**Data for this exercise:**
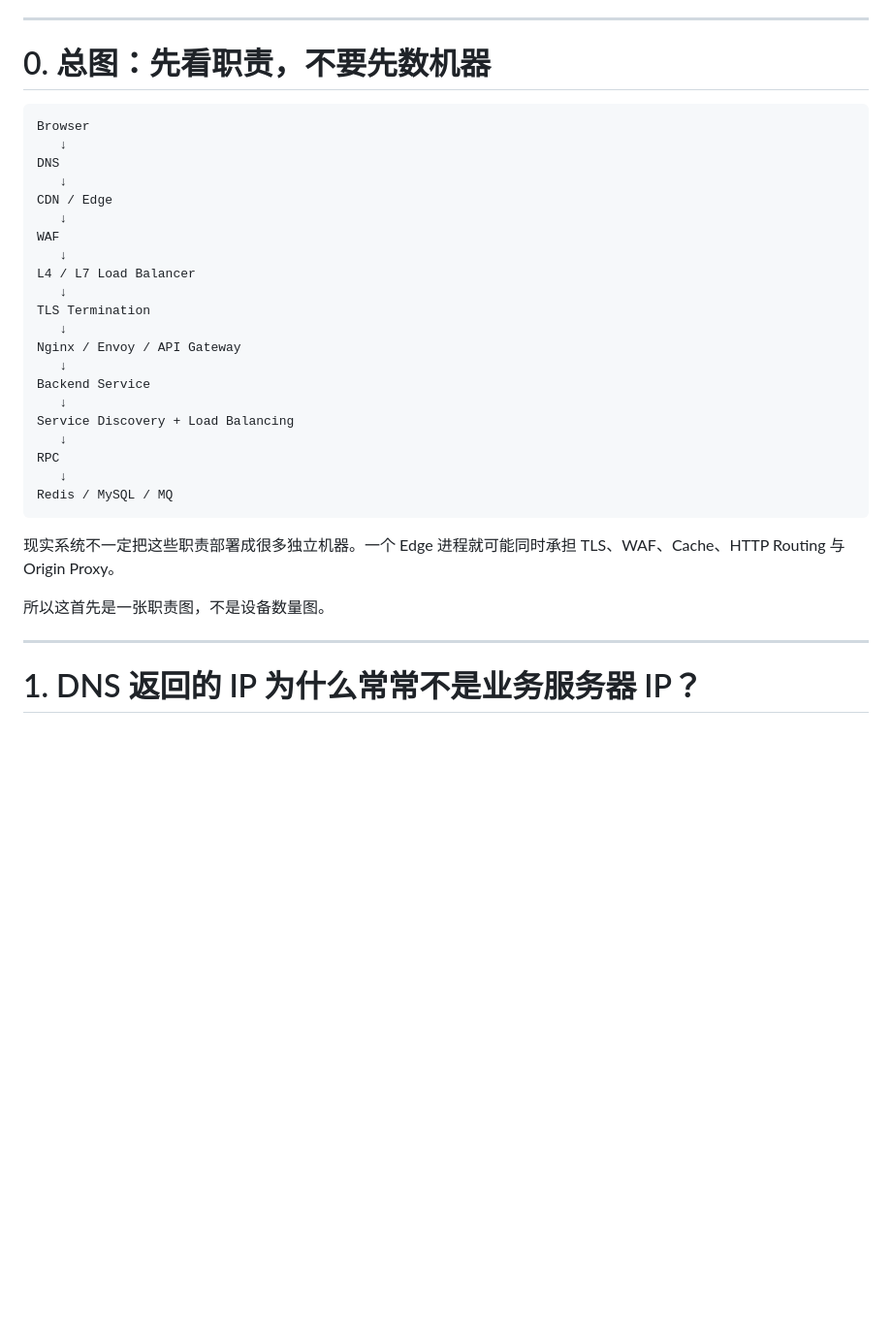
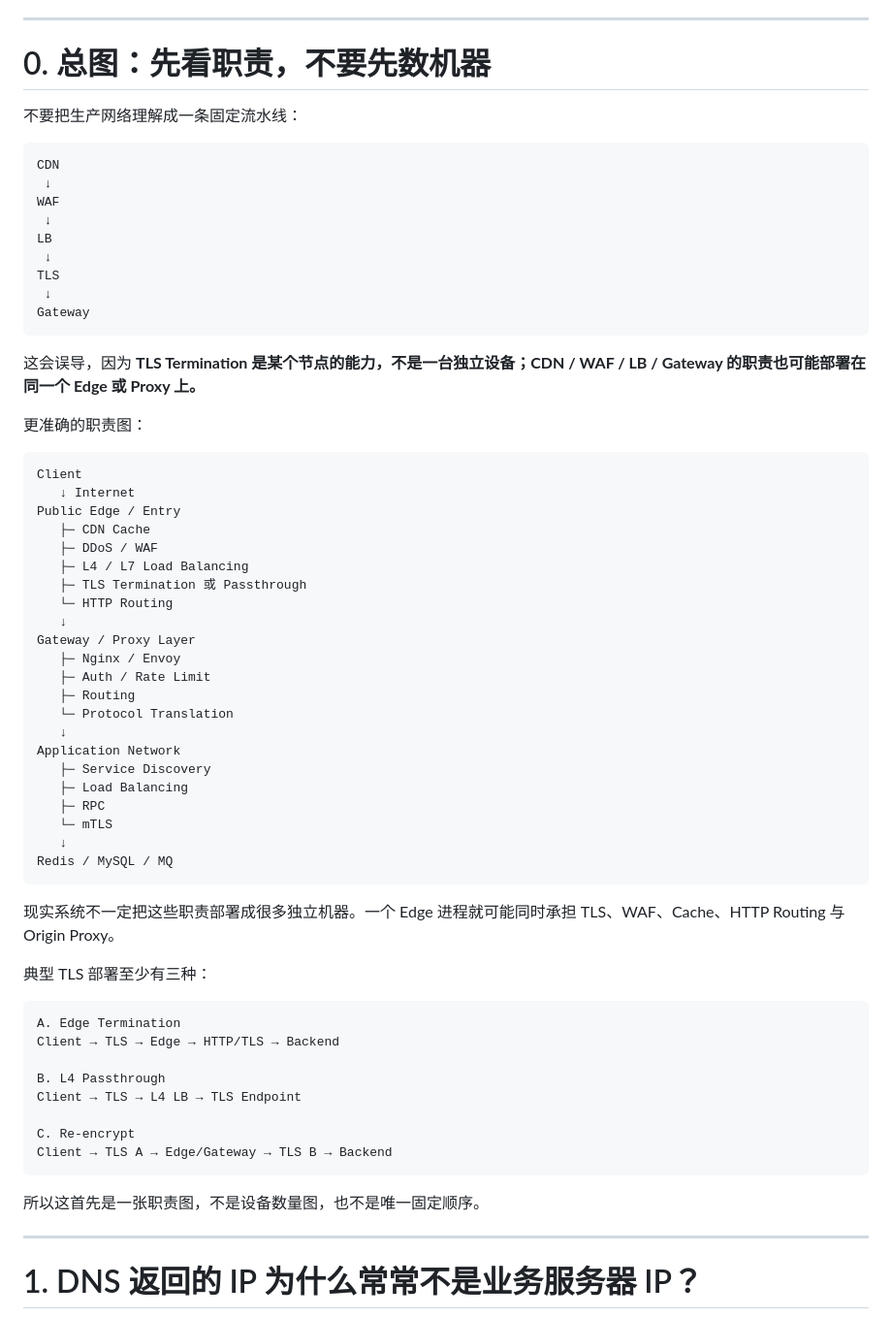
Before and after one commit to huai-Guo/learning, a Markdown page: network/07-backend-network-topology.md, the part around one of its changes. Shown at 97% size. Drawn GitHub-style; blank space fills up the shorter version.

Commit message:
docs(network): apply reviewed fixes to 07-backend-network-topology.md

```diff
--- a/network/07-backend-network-topology.md
+++ b/network/07-backend-network-topology.md
@@ -8,33 +8,65 @@
 
 # 0. 总图：先看职责，不要先数机器
 
+不要把生产网络理解成一条固定流水线：
+
 ~~~text
-Browser
+CDN
+ ↓
+WAF
+ ↓
+LB
+ ↓
+TLS
+ ↓
+Gateway
+~~~
+
+这会误导，因为 **TLS Termination 是某个节点的能力，不是一台独立设备；CDN / WAF / LB / Gateway 的职责也可能部署在同一个 Edge 或 Proxy 上。**
+
+更准确的职责图：
+
+~~~text
+Client
+   ↓ Internet
+Public Edge / Entry
+   ├─ CDN Cache
+   ├─ DDoS / WAF
+   ├─ L4 / L7 Load Balancing
+   ├─ TLS Termination 或 Passthrough
+   └─ HTTP Routing
    ↓
-DNS
+Gateway / Proxy Layer
+   ├─ Nginx / Envoy
+   ├─ Auth / Rate Limit
+   ├─ Routing
+   └─ Protocol Translation
    ↓
-CDN / Edge
-   ↓
-WAF
-   ↓
-L4 / L7 Load Balancer
-   ↓
-TLS Termination
-   ↓
-Nginx / Envoy / API Gateway
-   ↓
-Backend Service
-   ↓
-Service Discovery + Load Balancing
-   ↓
-RPC
+Application Network
+   ├─ Service Discovery
+   ├─ Load Balancing
+   ├─ RPC
+   └─ mTLS
    ↓
 Redis / MySQL / MQ
 ~~~
 
 现实系统不一定把这些职责部署成很多独立机器。一个 Edge 进程就可能同时承担 TLS、WAF、Cache、HTTP Routing 与 Origin Proxy。
 
-所以这首先是一张职责图，不是设备数量图。
+典型 TLS 部署至少有三种：
+
+~~~text
+A. Edge Termination
+Client → TLS → Edge → HTTP/TLS → Backend
+
+B. L4 Passthrough
+Client → TLS → L4 LB → TLS Endpoint
+
+C. Re-encrypt
+Client → TLS A → Edge/Gateway → TLS B → Backend
+~~~
+
+所以这首先是一张职责图，不是设备数量图，也不是唯一固定顺序。
 
 
 ---
```
Also changed, not shown: other parts of network/07-backend-network-topology.md (+23 -10 lines).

**To do:** The result should be an exact copy of every entry above, with no pictures included.

**Solution for this exercise:**
Before and after one commit to huai-Guo/learning, a Markdown page: network/07-backend-network-topology.md, the part around one of its changes. Shown at 97% size. Drawn GitHub-style; blank space fills up the shorter version.

Commit message:
docs(network): apply reviewed fixes to 07-backend-network-topology.md

```diff
--- a/network/07-backend-network-topology.md
+++ b/network/07-backend-network-topology.md
@@ -8,33 +8,65 @@
 
 # 0. 总图：先看职责，不要先数机器
 
+不要把生产网络理解成一条固定流水线：
+
 ~~~text
-Browser
+CDN
+ ↓
+WAF
+ ↓
+LB
+ ↓
+TLS
+ ↓
+Gateway
+~~~
+
+这会误导，因为 **TLS Termination 是某个节点的能力，不是一台独立设备；CDN / WAF / LB / Gateway 的职责也可能部署在同一个 Edge 或 Proxy 上。**
+
+更准确的职责图：
+
+~~~text
+Client
+   ↓ Internet
+Public Edge / Entry
+   ├─ CDN Cache
+   ├─ DDoS / WAF
+   ├─ L4 / L7 Load Balancing
+   ├─ TLS Termination 或 Passthrough
+   └─ HTTP Routing
    ↓
-DNS
+Gateway / Proxy Layer
+   ├─ Nginx / Envoy
+   ├─ Auth / Rate Limit
+   ├─ Routing
+   └─ Protocol Translation
    ↓
-CDN / Edge
-   ↓
-WAF
-   ↓
-L4 / L7 Load Balancer
-   ↓
-TLS Termination
-   ↓
-Nginx / Envoy / API Gateway
-   ↓
-Backend Service
-   ↓
-Service Discovery + Load Balancing
-   ↓
-RPC
+Application Network
+   ├─ Service Discovery
+   ├─ Load Balancing
+   ├─ RPC
+   └─ mTLS
    ↓
 Redis / MySQL / MQ
 ~~~
 
 现实系统不一定把这些职责部署成很多独立机器。一个 Edge 进程就可能同时承担 TLS、WAF、Cache、HTTP Routing 与 Origin Proxy。
 
-所以这首先是一张职责图，不是设备数量图。
+典型 TLS 部署至少有三种：
+
+~~~text
+A. Edge Termination
+Client → TLS → Edge → HTTP/TLS → Backend
+
+B. L4 Passthrough
+Client → TLS → L4 LB → TLS Endpoint
+
+C. Re-encrypt
+Client → TLS A → Edge/Gateway → TLS B → Backend
+~~~
+
+所以这首先是一张职责图，不是设备数量图，也不是唯一固定顺序。
 
 
 ---
```
Also changed, not shown: other parts of network/07-backend-network-topology.md (+23 -10 lines).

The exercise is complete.